  4. The worm was then retested to see whether it remembered its previous learning.
  5. It was found repeatedly that the worm seemed to remember what it had previously learned before decapitation.

Levin published his research in a peer-reviewed scientific journal. The paper was entitled, “An automated training paradigm reveals long-term memory in planarians and its persistence through head regeneration.”

It is impossible to explain these results under prevailing dogmas that memories are stored in brains. An article on Levin's research includes some weird speculation involving RNA molecules going from the head of the flatworm into the tail, and then migrating back into the head after the head had regenerated after decapitation. But the article concedes that this scenario is “imaginary,” and scientists haven't even maintained that memories are stored in RNA molecules.

But there is a scenario that can explain experimental results such as McConnell's and Levin's. Consider the following hypothetical scenario.

  1. All animals with brains (include flatworms and humans) have something like a soul. In the case of a flatworm, we might call this a mini-soul.
  2. Such animals store memories not mainly in brains, but mainly in souls.
  3. When a flatworm is decapitated, its brain is lost, but its soul or mini-soul is preserved, and still holds the animal's previous memories.
  4. When the decapitated flatworm grows a new brain, it is able to remember its previous learning, because it is retrieving memories not from its newly regenerated brain but from its soul or mini-soul that was never damaged.

The experimental results of McConnell and Levin are inconsistent with the idea that memories are stored only in brains, but are quite consistent with the scenario above.  These experiments should come as no surprise to anyone who has studied the research of Karl Lashley. Lashley spent years doing experiments with a variety of animals to determine how much memory was affected by removal or damage to parts of the brains. He found many examples of animals remembering things well even after large parts of their brains had been removed. See the beginning of this post for some examples. 

Are there any other experiments hinting at the existence of a soul? Yes, but they involve not animals but human beings. The experiments I refer to are experiments involving ESP and remote-viewing. Innumerable scientific papers have been published documenting positive results in such experiments. In the case of the Joseph Rhine experiments at Duke University, we have experiments showing spectacular results that we would not expect to see merely by chance even if everyone on the planet was tested for ESP.

What do such experiments have to do with the soul? Abilities such as ESP and remote viewing are utterly inexplicable under a neurological framework. Evidence for such abilities suggests very strongly that the human mind involves some paranormal or spiritual or transcendent component that goes beyond anything that can be explained by using the nervous system and the brain. The term “soul” can be used as a vague term for such a component.

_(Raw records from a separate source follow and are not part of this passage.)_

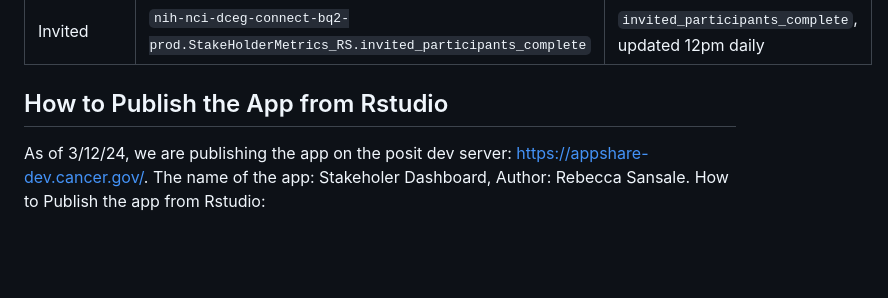
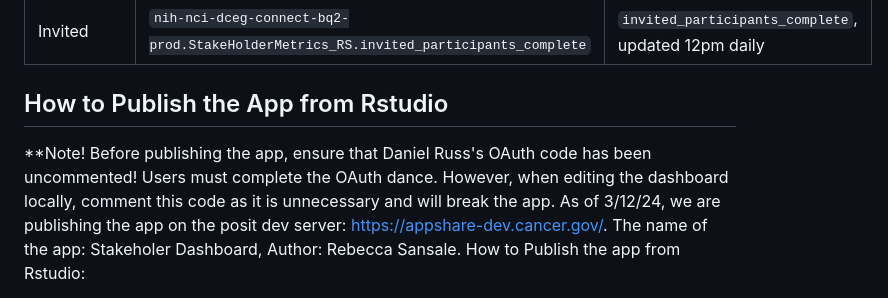
Before and after one commit to Analyticsphere/stakeholderMetrics, a Markdown page: README.md, the part around the change. Rendered like a GitHub page; blank space fills up the shorter version.

Commit message:
Update README.md
added note about daniel's OAuth code.

```diff
--- a/README.md
+++ b/README.md
@@ -48,6 +48,7 @@ Invited |`nih-nci-dceg-connect-bq2-prod.StakeHolderMetrics_RS.invited_participan
 
 
 ## How to Publish the App from Rstudio
+**Note! Before publishing the app, ensure that Daniel Russ's OAuth code has been uncommented! Users must complete the OAuth dance. However, when editing the dashboard locally, comment this code as it is unnecessary and will break the app.
 As of 3/12/24, we are publishing the app on the posit dev server: https://appshare-dev.cancer.gov/. The name of the app: Stakeholer Dashboard, Author: Rebecca Sansale.
 How to Publish the app from Rstudio:
 1. Login to the VPN and Posit Connect.
```
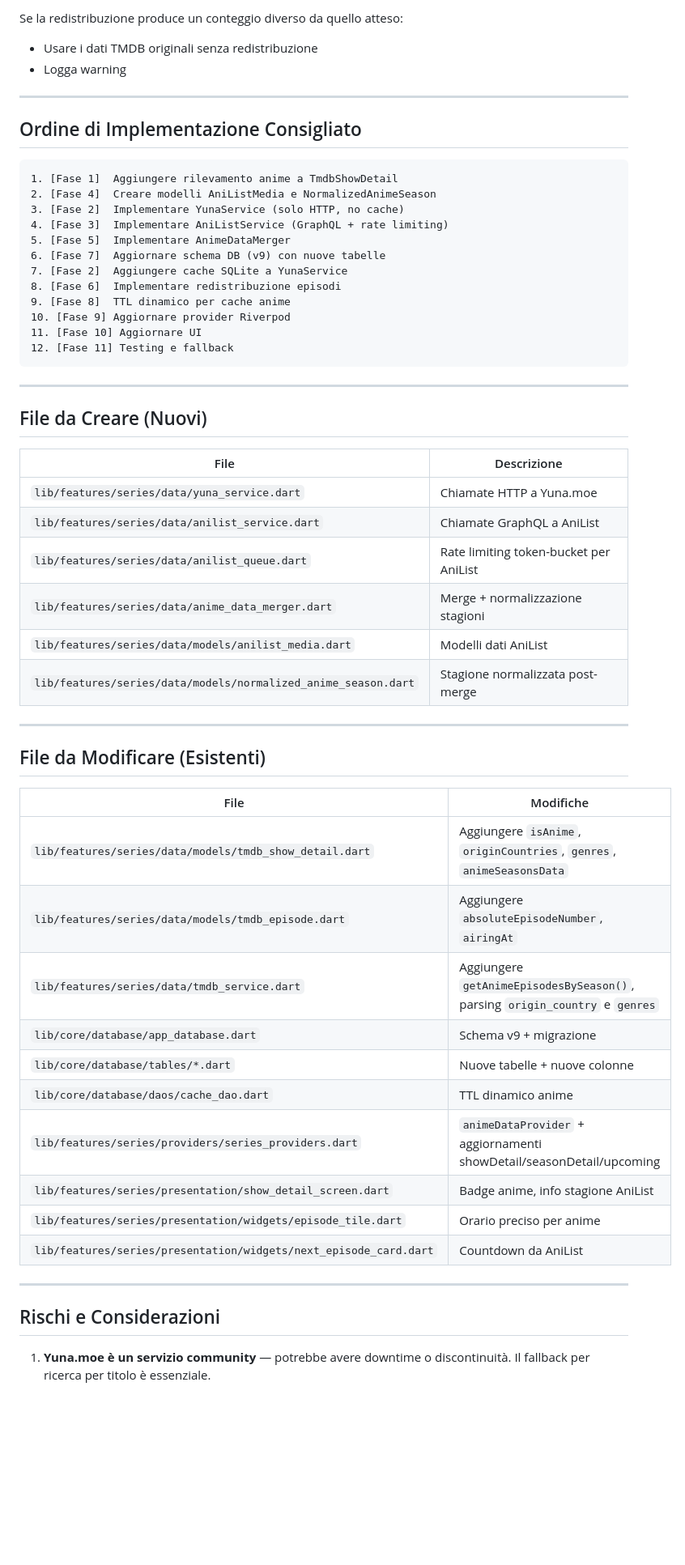
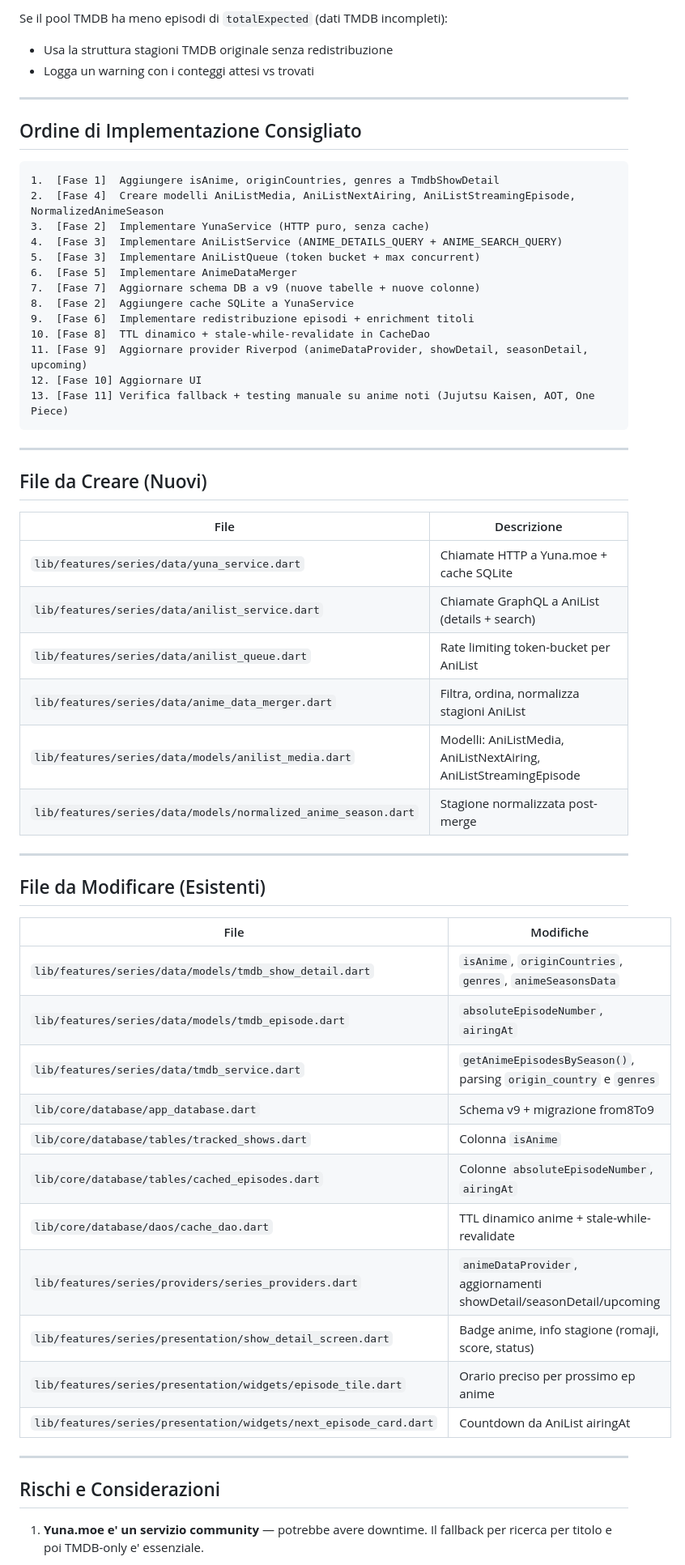
Before and after one commit to gianDaidone/showtracker, a Markdown page: ANILIST_IMPLEMENTATION_PLAN.md, the part around one of its changes. Shown at 81% size. GitHub-like rendering; blank space fills up the shorter version.

````diff
--- a/ANILIST_IMPLEMENTATION_PLAN.md
+++ b/ANILIST_IMPLEMENTATION_PLAN.md
@@ -449,25 +524,26 @@ Se Yuna non trova mapping:
 
-Se la redistribuzione produce un conteggio diverso da quello atteso:
-- Usare i dati TMDB originali senza redistribuzione
-- Logga warning
+Se il pool TMDB ha meno episodi di `totalExpected` (dati TMDB incompleti):
+- Usa la struttura stagioni TMDB originale senza redistribuzione
+- Logga un warning con i conteggi attesi vs trovati
 
 ---
 
 ## Ordine di Implementazione Consigliato
 
 ```
-1. [Fase 1]  Aggiungere rilevamento anime a TmdbShowDetail
-2. [Fase 4]  Creare modelli AniListMedia e NormalizedAnimeSeason
-3. [Fase 2]  Implementare YunaService (solo HTTP, no cache)
-4. [Fase 3]  Implementare AniListService (GraphQL + rate limiting)
-5. [Fase 5]  Implementare AnimeDataMerger
-6. [Fase 7]  Aggiornare schema DB (v9) con nuove tabelle
-7. [Fase 2]  Aggiungere cache SQLite a YunaService
-8. [Fase 6]  Implementare redistribuzione episodi
-9. [Fase 8]  TTL dinamico per cache anime
-10. [Fase 9] Aggiornare provider Riverpod
-11. [Fase 10] Aggiornare UI
-12. [Fase 11] Testing e fallback
+1.  [Fase 1]  Aggiungere isAnime, originCountries, genres a TmdbShowDetail
+2.  [Fase 4]  Creare modelli AniListMedia, AniListNextAiring, AniListStreamingEpisode, NormalizedAnimeSeason
+3.  [Fase 2]  Implementare YunaService (HTTP puro, senza cache)
+4.  [Fase 3]  Implementare AniListService (ANIME_DETAILS_QUERY + ANIME_SEARCH_QUERY)
+5.  [Fase 3]  Implementare AniListQueue (token bucket + max concurrent)
+6.  [Fase 5]  Implementare AnimeDataMerger
+7.  [Fase 7]  Aggiornare schema DB a v9 (nuove tabelle + nuove colonne)
+8.  [Fase 2]  Aggiungere cache SQLite a YunaService
+9.  [Fase 6]  Implementare redistribuzione episodi + enrichment titoli
+10. [Fase 8]  TTL dinamico + stale-while-revalidate in CacheDao
+11. [Fase 9]  Aggiornare provider Riverpod (animeDataProvider, showDetail, seasonDetail, upcoming)
+12. [Fase 10] Aggiornare UI
+13. [Fase 11] Verifica fallback + testing manuale su anime noti (Jujutsu Kaisen, AOT, One Piece)
 ```
 
 ---
@@ -476,11 +552,11 @@ Se la redistribuzione produce un conteggio diverso da quello atteso:
 
 | File | Descrizione |
 |------|-------------|
-| `lib/features/series/data/yuna_service.dart` | Chiamate HTTP a Yuna.moe |
-| `lib/features/series/data/anilist_service.dart` | Chiamate GraphQL a AniList |
+| `lib/features/series/data/yuna_service.dart` | Chiamate HTTP a Yuna.moe + cache SQLite |
+| `lib/features/series/data/anilist_service.dart` | Chiamate GraphQL a AniList (details + search) |
 | `lib/features/series/data/anilist_queue.dart` | Rate limiting token-bucket per AniList |
-| `lib/features/series/data/anime_data_merger.dart` | Merge + normalizzazione stagioni |
-| `lib/features/series/data/models/anilist_media.dart` | Modelli dati AniList |
+| `lib/features/series/data/anime_data_merger.dart` | Filtra, ordina, normalizza stagioni AniList |
+| `lib/features/series/data/models/anilist_media.dart` | Modelli: AniListMedia, AniListNextAiring, AniListStreamingEpisode |
 | `lib/features/series/data/models/normalized_anime_season.dart` | Stagione normalizzata post-merge |
 
 ---
@@ -489,21 +565,22 @@ Se la redistribuzione produce un conteggio diverso da quello atteso:
 
 | File | Modifiche |
 |------|-----------|
-| `lib/features/series/data/models/tmdb_show_detail.dart` | Aggiungere `isAnime`, `originCountries`, `genres`, `animeSeasonsData` |
-| `lib/features/series/data/models/tmdb_episode.dart` | Aggiungere `absoluteEpisodeNumber`, `airingAt` |
-| `lib/features/series/data/tmdb_service.dart` | Aggiungere `getAnimeEpisodesBySeason()`, parsing `origin_country` e `genres` |
-| `lib/core/database/app_database.dart` | Schema v9 + migrazione |
-| `lib/core/database/tables/*.dart` | Nuove tabelle + nuove colonne |
-| `lib/core/database/daos/cache_dao.dart` | TTL dinamico anime |
-| `lib/features/series/providers/series_providers.dart` | `animeDataProvider` + aggiornamenti showDetail/seasonDetail/upcoming |
-| `lib/features/series/presentation/show_detail_screen.dart` | Badge anime, info stagione AniList |
-| `lib/features/series/presentation/widgets/episode_tile.dart` | Orario preciso per anime |
-| `lib/features/series/presentation/widgets/next_episode_card.dart` | Countdown da AniList |
+| `lib/features/series/data/models/tmdb_show_detail.dart` | `isAnime`, `originCountries`, `genres`, `animeSeasonsData` |
+| `lib/features/series/data/models/tmdb_episode.dart` | `absoluteEpisodeNumber`, `airingAt` |
+| `lib/features/series/data/tmdb_service.dart` | `getAnimeEpisodesBySeason()`, parsing `origin_country` e `genres` |
+| `lib/core/database/app_database.dart` | Schema v9 + migrazione from8To9 |
+| `lib/core/database/tables/tracked_shows.dart` | Colonna `isAnime` |
+| `lib/core/database/tables/cached_episodes.dart` | Colonne `absoluteEpisodeNumber`, `airingAt` |
+| `lib/core/database/daos/cache_dao.dart` | TTL dinamico anime + stale-while-revalidate |
+| `lib/features/series/providers/series_providers.dart` | `animeDataProvider`, aggiornamenti showDetail/seasonDetail/upcoming |
+| `lib/features/series/presentation/show_detail_screen.dart` | Badge anime, info stagione (romaji, score, status) |
+| `lib/features/series/presentation/widgets/episode_tile.dart` | Orario preciso per prossimo ep anime |
+| `lib/features/series/presentation/widgets/next_episode_card.dart` | Countdown da AniList airingAt |
 
 ---
 
 ## Rischi e Considerazioni
 
-1. **Yuna.moe è un servizio community** — potrebbe avere downtime o discontinuità. Il
-   fallback per ricerca per titolo è essenziale.
+1. **Yuna.moe e' un servizio community** — potrebbe avere downtime. Il fallback per ricerca
+   per titolo e poi TMDB-only e' essenziale.
 
````
Also changed, not shown: other parts of ANILIST_IMPLEMENTATION_PLAN.md (+226 -148 lines).
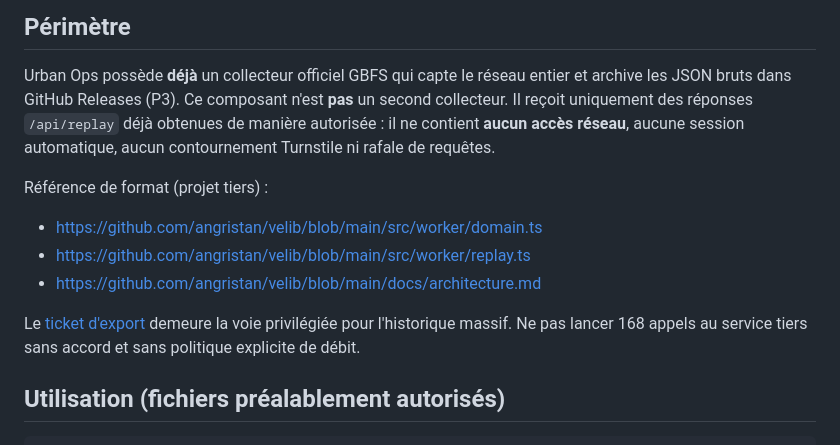
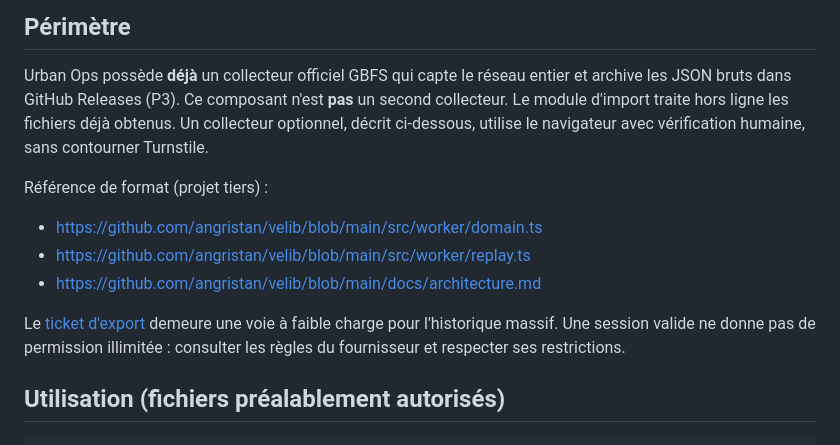
Before and after one commit to sogoyou8/URBAN-OPS, a Markdown page: docs/P5_PULSE_REPLAY_IMPORT.md, the part around one of its changes. GitHub-like rendering.

```diff
--- a/docs/P5_PULSE_REPLAY_IMPORT.md
+++ b/docs/P5_PULSE_REPLAY_IMPORT.md
@@ -4,18 +4,14 @@
 
 Urban Ops possède **déjà** un collecteur officiel GBFS qui capte le réseau entier
 et archive les JSON bruts dans GitHub Releases (P3). Ce composant n'est **pas**
-un second collecteur. Il reçoit uniquement des réponses `/api/replay` déjà
-obtenues de manière autorisée : il ne contient **aucun accès réseau**, aucune
-session automatique, aucun contournement Turnstile ni rafale de requêtes.
+un second collecteur. Le module d'import traite hors ligne les fichiers déjà obtenus. Un collecteur optionnel, décrit ci-dessous, utilise le navigateur avec vérification humaine, sans contourner Turnstile.
 
 Référence de format (projet tiers) :
 - https://github.com/angristan/velib/blob/main/src/worker/domain.ts
 - https://github.com/angristan/velib/blob/main/src/worker/replay.ts
 - https://github.com/angristan/velib/blob/main/docs/architecture.md
 
-Le [ticket d'export](https://github.com/angristan/velib/issues/4) demeure
-la voie privilégiée pour l'historique massif. Ne pas lancer 168 appels au
-service tiers sans accord et sans politique explicite de débit.
+Le [ticket d'export](https://github.com/angristan/velib/issues/4) demeure une voie à faible charge pour l'historique massif. Une session valide ne donne pas de permission illimitée : consulter les règles du fournisseur et respecter ses restrictions.
 
 ## Utilisation (fichiers préalablement autorisés)
 
```
Also changed, not shown: other parts of docs/P5_PULSE_REPLAY_IMPORT.md (+50 -79 lines).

Of course, you can deny all of this if you wish to cling to materialist dogmas about the brain, and maintain that the mind and memories are 100% brain effects. But life is going to be hard for you. You must explain away or deny the worm experiments done by multiple researchers. You must explain away or deny tons of experiments showing paranormal human abilities, experiments done for more than 100 years, including experiments done at leading universities and experiments long funded by the US government. You must deny all the evidence involving near-death experiences, suggesting that human consciousness can continue when the brain is inoperative, including many cases of people verifying details of their medical procedures when they should have been completely unconscious. You must claim that memories are all stored in brains, even though there is no plausible mechanism by which human brains could store memories for longer than a year or two, given all the structural and protein turnover occurring in synapses (discussed here). You must somehow claim that memory recall is purely neurological, even though no one has the slightest idea of how a brain or mind could ever know how to find the exact location in the brain where a memory was stored. You must also maintain that somehow all our abstract thoughts are made by neurons, although no one can explain how one neuron or a trillion neurons could combine to make an abstract concept such as “life,” “universe,” or “nation.” You must also maintain that somehow the brain is constantly using a vast wealth of encoding schemes and decoding schemes that allow it to translate concepts, episodic memories and visual memories into molecular storage, even though no one has ever found such an encoding scheme, no one has ever spelled out in detail how such encoding schemes could work, and if such encoding schemes existed they would require some insanely intricate design scheme almost infinitely more complicated than the design scheme behind DNA (creating a gigantic “intelligent design” issue materialists would prefer to avoid). You must also explain away cases such as John Lorber's and these cases, which suggest that minds can function very well even when a large fraction of the brain is damaged or a great majority of the brain is gone.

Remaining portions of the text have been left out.